Bartolo Colon delivers a pitch in the first inning against the Boston Red Sox at Fenway Park in Boston. (Aug. 5, 2011) Credit: Getty Images

BOSTON

Maybe it's the time lapse that makes it so simple. Fifty-six days had passed since the Yankees and Red Sox last met. At, say, 6 o'clock Friday evening at Fenway Park, you certainly didn't feel the sense that the Yankees cowered in the presence of their rivals.

And sure enough, the Yankees overcame an early departure by Bartolo Colon to defeat Boston and Jon Lester, 3-2, stopping the Bosox's roll of eight wins in nine rivalry games and, more important, grabbing exclusive control of the American League East penthouse.

"Whatever happened in the past is past. You just start counting now," said Mariano Rivera, the Yankees' calmest person ever and, not coincidentally, all-world closer. "That's what we think. We're playing today. We don't think yesterday or tomorrow until it comes."

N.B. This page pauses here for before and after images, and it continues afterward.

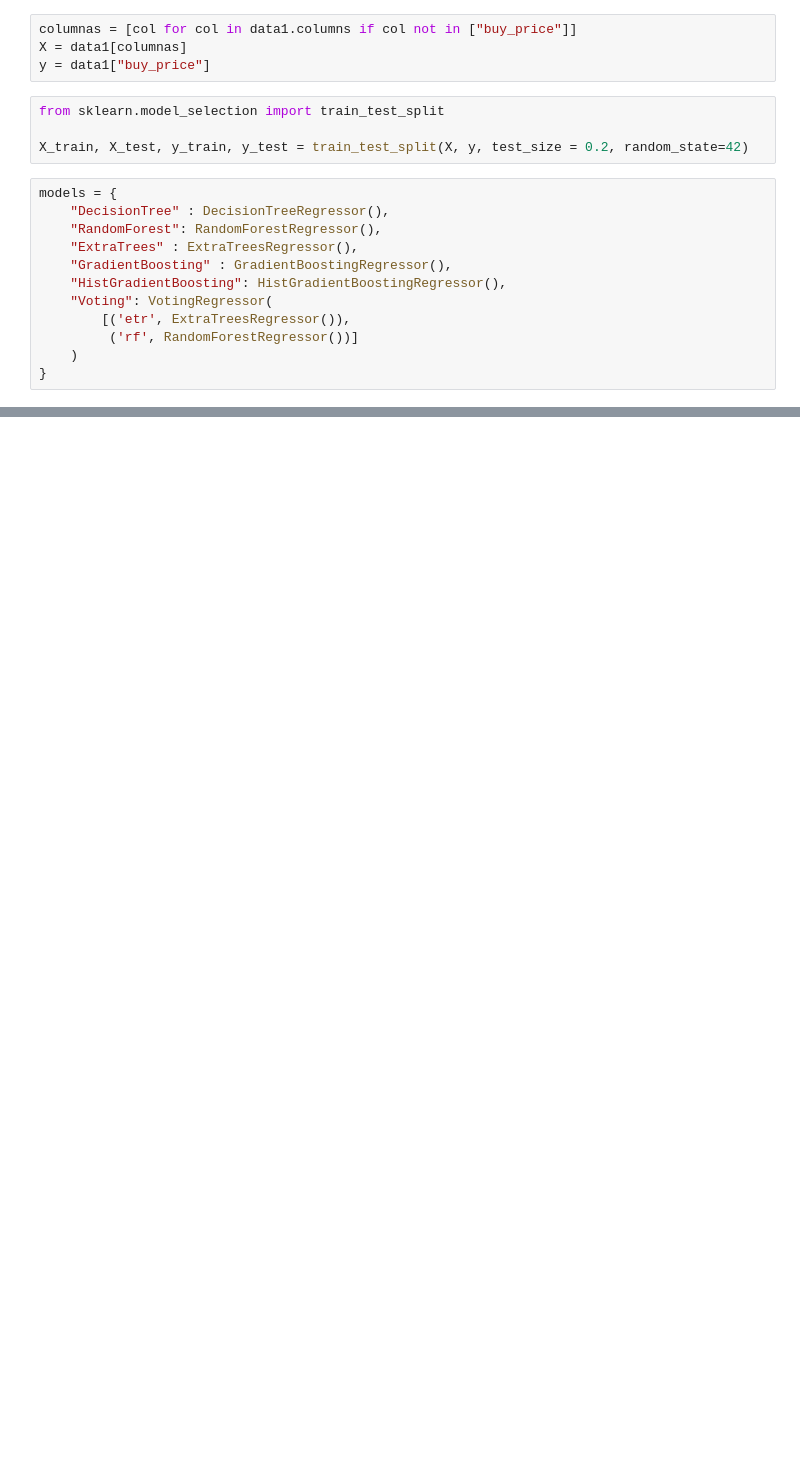
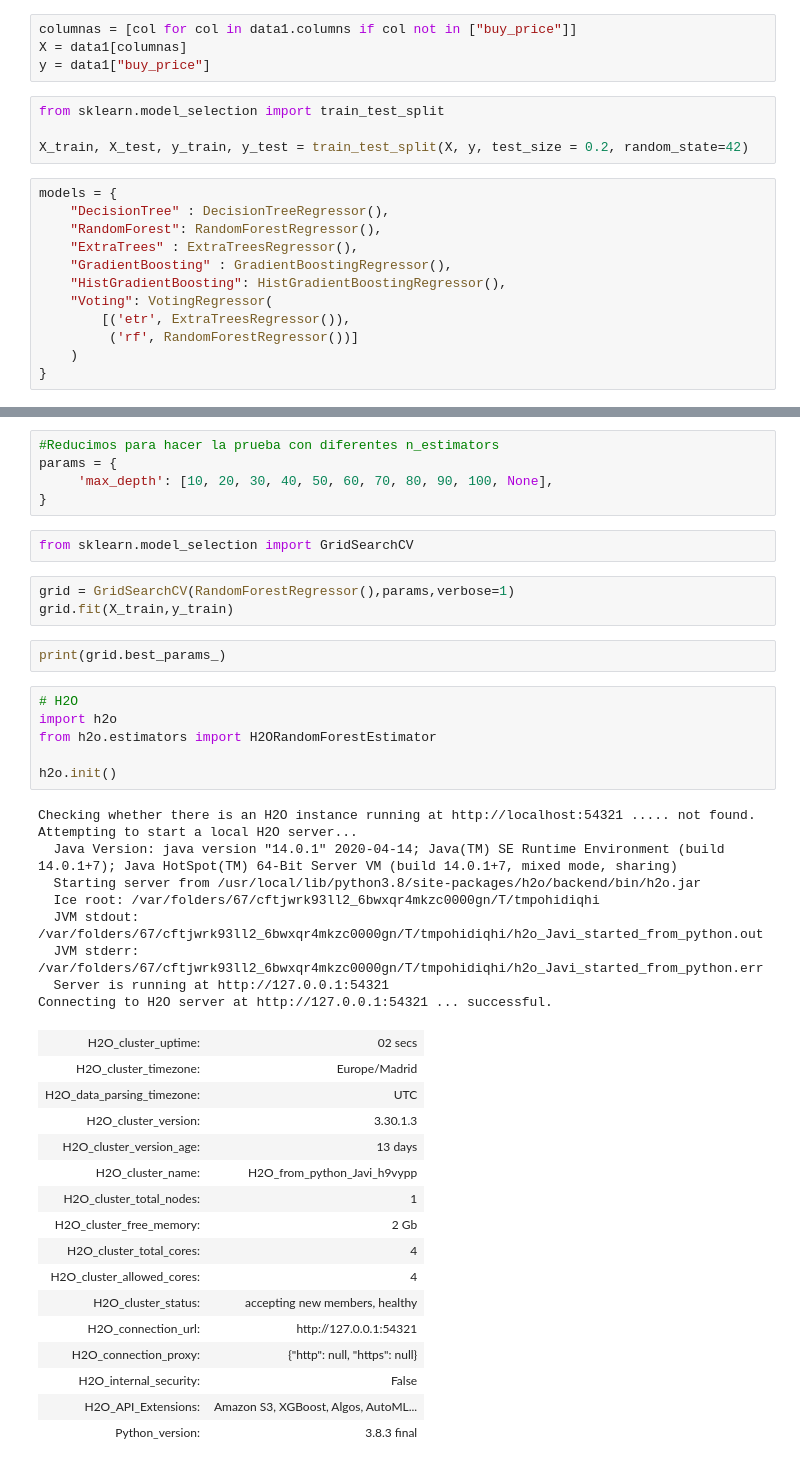
Before and after one commit to Jav1-Mart1nez/Proyecto-final, a Jupyter notebook: jupyter_notebooks/data_preparation.ipynb, the cells around one changed output, grey strips where cells are left out. Saved outputs shown, nothing was run; the diff lists cells and outputs as text; blank space fills up the shorter version.

```diff
--- a/jupyter_notebooks/data_preparation.ipynb
+++ b/jupyter_notebooks/data_preparation.ipynb
@@ -489,0 +476,44 @@ HistGradientBoosting accuracy0.9969396782767065
+# %%
+#Reducimos para hacer la prueba con diferentes n_estimators
+params = {
+     'max_depth': [10, 20, 30, 40, 50, 60, 70, 80, 90, 100, None],
+}
+# %%
+from sklearn.model_selection import GridSearchCV
+# %%
+grid = GridSearchCV(RandomForestRegressor(),params,verbose=1)
+grid.fit(X_train,y_train)
+# %%
+print(grid.best_params_)
+# %%
+# H2O
+import h2o
+from h2o.estimators import H2ORandomForestEstimator
+
+h2o.init()
+# %% [output]
+Checking whether there is an H2O instance running at http://localhost:54321 ..... not found.
+Attempting to start a local H2O server...
+  Java Version: java version "14.0.1" 2020-04-14; Java(TM) SE Runtime Environment (build 14.0.1+7); Java HotSpot(TM) 64-Bit Server VM (build 14.0.1+7, mixed mode, sharing)
+  Starting server from /usr/local/lib/python3.8/site-packages/h2o/backend/bin/h2o.jar
+  Ice root: /var/folders/67/cftjwrk93ll2_6bwxqr4mkzc0000gn/T/tmpohidiqhi
+  JVM stdout: /var/folders/67/cftjwrk93ll2_6bwxqr4mkzc0000gn/T/tmpohidiqhi/h2o_Javi_started_from_python.out
+  JVM stderr: /var/folders/67/cftjwrk93ll2_6bwxqr4mkzc0000gn/T/tmpohidiqhi/h2o_Javi_started_from_python.err
+  Server is running at http://127.0.0.1:54321
+Connecting to H2O server at http://127.0.0.1:54321 ... successful.
+| H2O_cluster_uptime: | 02 secs |
+| H2O_cluster_timezone: | Europe/Madrid |
+| H2O_data_parsing_timezone: | UTC |
+| H2O_cluster_version: | 3.30.1.3 |
+| H2O_cluster_version_age: | 13 days |
+| H2O_cluster_name: | H2O_from_python_Javi_h9vypp |
+| H2O_cluster_total_nodes: | 1 |
+| H2O_cluster_free_memory: | 2 Gb |
+| H2O_cluster_total_cores: | 4 |
+| H2O_cluster_allowed_cores: | 4 |
+| H2O_cluster_status: | accepting new members, healthy |
+| H2O_connection_url: | http://127.0.0.1:54321 |
+| H2O_connection_proxy: | {"http": null, "https": null} |
+| H2O_internal_security: | False |
+| H2O_API_Extensions: | Amazon S3, XGBoost, Algos, AutoML... |
+| Python_version: | 3.8.3 final |
```
Also changed, not shown: parts of 59 cells of this notebook, 1 other file.
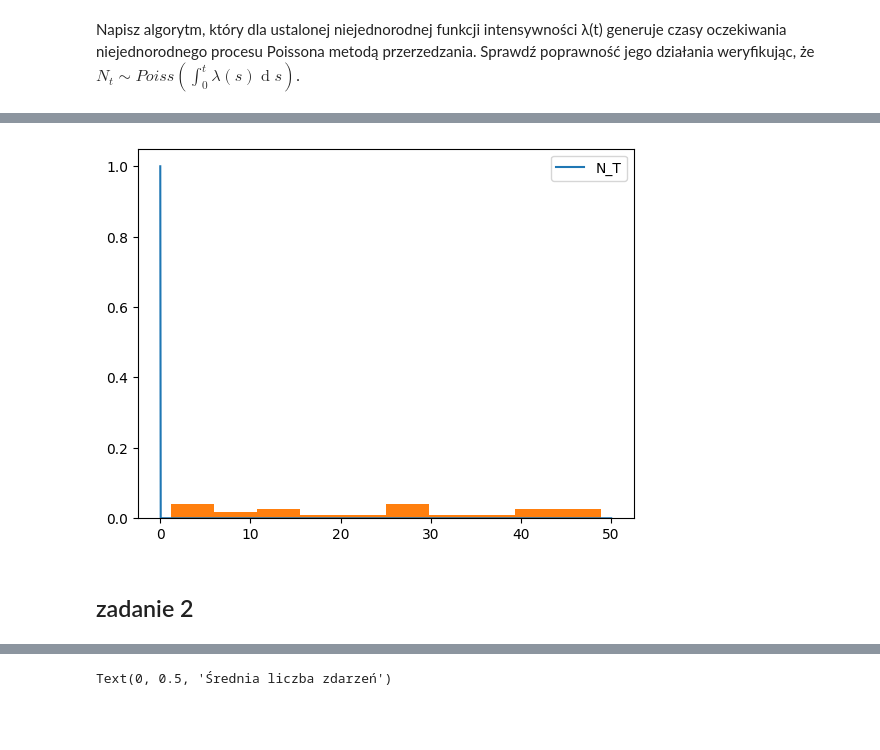
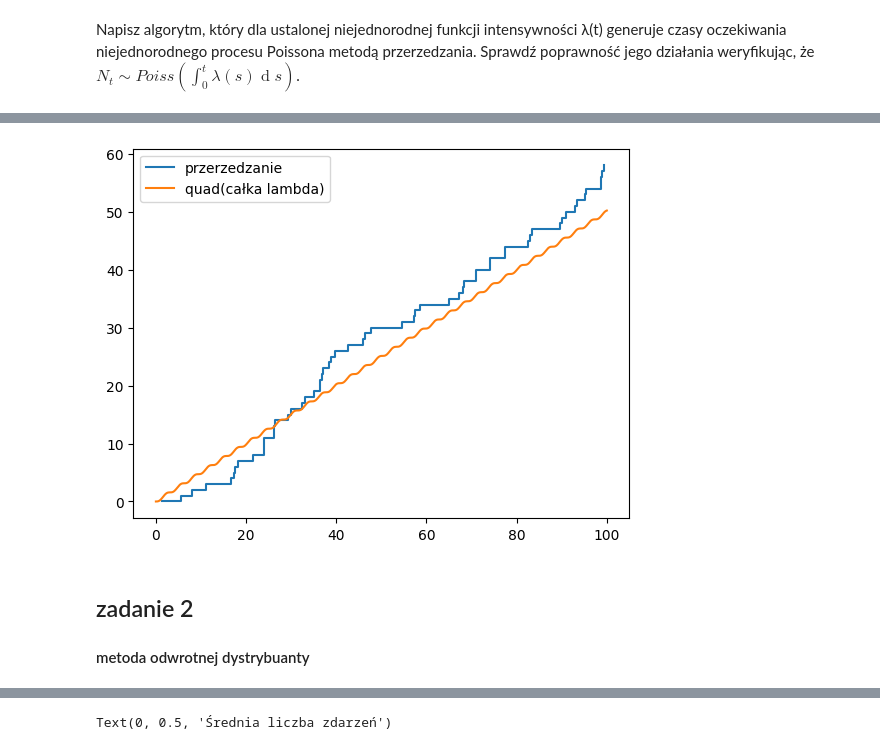
Before and after one commit to MariaNowacka/4-semestr, a Jupyter notebook: symulacje/Nowacka_Lista6.ipynb, the cells around one changed output, grey strips where cells are left out. Saved outputs shown, nothing was run; the diff lists cells and outputs as text; code cells hidden in the pictures; blank space fills up the shorter version.

```diff
--- a/symulacje/Nowacka_Lista6.ipynb
+++ b/symulacje/Nowacka_Lista6.ipynb
@@ -46,14 +39,14 @@ plt.step(points, range(len(points)), where='post')
 # %%
-def plotowanie(lamda1, T):
-    o = poiss(lambda1, T)
-    times = np.linspace(0,T, 1000)
-    a = [poisson.pmf(t, quad(lambda1, 0, t)[0]) for t in times]
-    plt.plot(times, a, label = 'N_T')
-    plt.hist(o, density = True)
-    plt.legend()
-
-plotowanie(lambda1, 50)
+T = 100
+points = poiss_thinning(lambda1, T)
+times = np.linspace(0,T, 1000)
+plt.step(points, range(len(points)), where='post', label = 'przerzedzanie')
+y = [quad(lambda1, 0, t)[0] for t in times]
+plt.plot(times, y, label = 'quad(całka lambda)')
+plt.legend()
+plt.show()
 # %% [output]
-[figure, old version]
+[figure, new version]
 # %% [markdown]
 ## zadanie 2
+#### metoda odwrotnej dystrybuanty
```
Also changed, not shown: parts of 13 cells of this notebook.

That's the proper attitude for the players, but management has to contemplate the bigger picture. And while beating the Red Sox can only help the Yankees' collective psyche, there wasn't much reason to doubt the team's mental health in the first place.

So the Yankees should take note of Colon's outing and regard it as another reason to keep all six of their starting pitchers around. To utilize a six-man rotation at least part of the time.

Colon threw 94 pitches and picked up 14 outs, and he seemed fully out of gas on this cool night. That's a testament to the Red Sox lineup, but also probably a question of how much Colon has to give. As it turned out, Joe Girardi intelligently lifted Colon for Boone Logan, who struck out Adrian Gonzalez to escape a bases-loaded, two-out jam in the fifth. The Yankees scored all three runs right after that in the top of the sixth.

"Bart's sort of in uncharted waters, if you look at the last five years," Girardi said before the game. "Freddy [Garcia] is on pace to blow by what he's thrown at any point in the last five years. We just want to make sure that our pitchers are staying strong, and that they're healthy."

Girardi wants to preserve Colon and Garcia as much as he can. He doesn't want to bail yet on A.J. Burnett, who's coming off his worst start of the season.

And then there are the youngsters, Phil Hughes and Ivan Nova, who can be optioned to the minors but who have offered glimpses that they can be part of the postseason solution.

Colon's start finished one round of the six-man rotation, necessitated by a July 30 doubleheader against Baltimore. Girardi, quite out of character, said Friday that Hughes will work out of the bullpen Saturday and Sunday, a concession to the powerful Red Sox offense. If Hughes pitches in relief this weekend, Girardi said, he'll be out of commission for his slated Tuesday night start against the Angels.

That seems like a tactic to buy time. To see if Nova can put up another impressive outing. To see if Burnett can bounce back. And to keep giving Colon and Garcia extra rest.

The primary disincentive for a six-man rotation, as repeatedly stated by the Yankees, is that Burnett and CC Sabathia prefer to pitch on four days' rest.

Well, Burnett has lost the right to dictate the timing of his starts. And Sabathia? Girardi mentioned the possibility of resting certain guys through a turn -- giving Burnett time to work in the bullpen or simply resting Colon and Garcia both make sense -- which would allow Sabathia to keep on his turn. Besides, in 2009, Sabathia made his final four starts of the regular season on at least five days' rest.

To push along the young guys and protect the old guys, the Yankees should stick with six. It's their best chance for outlasting the Red Sox when the stakes are highest.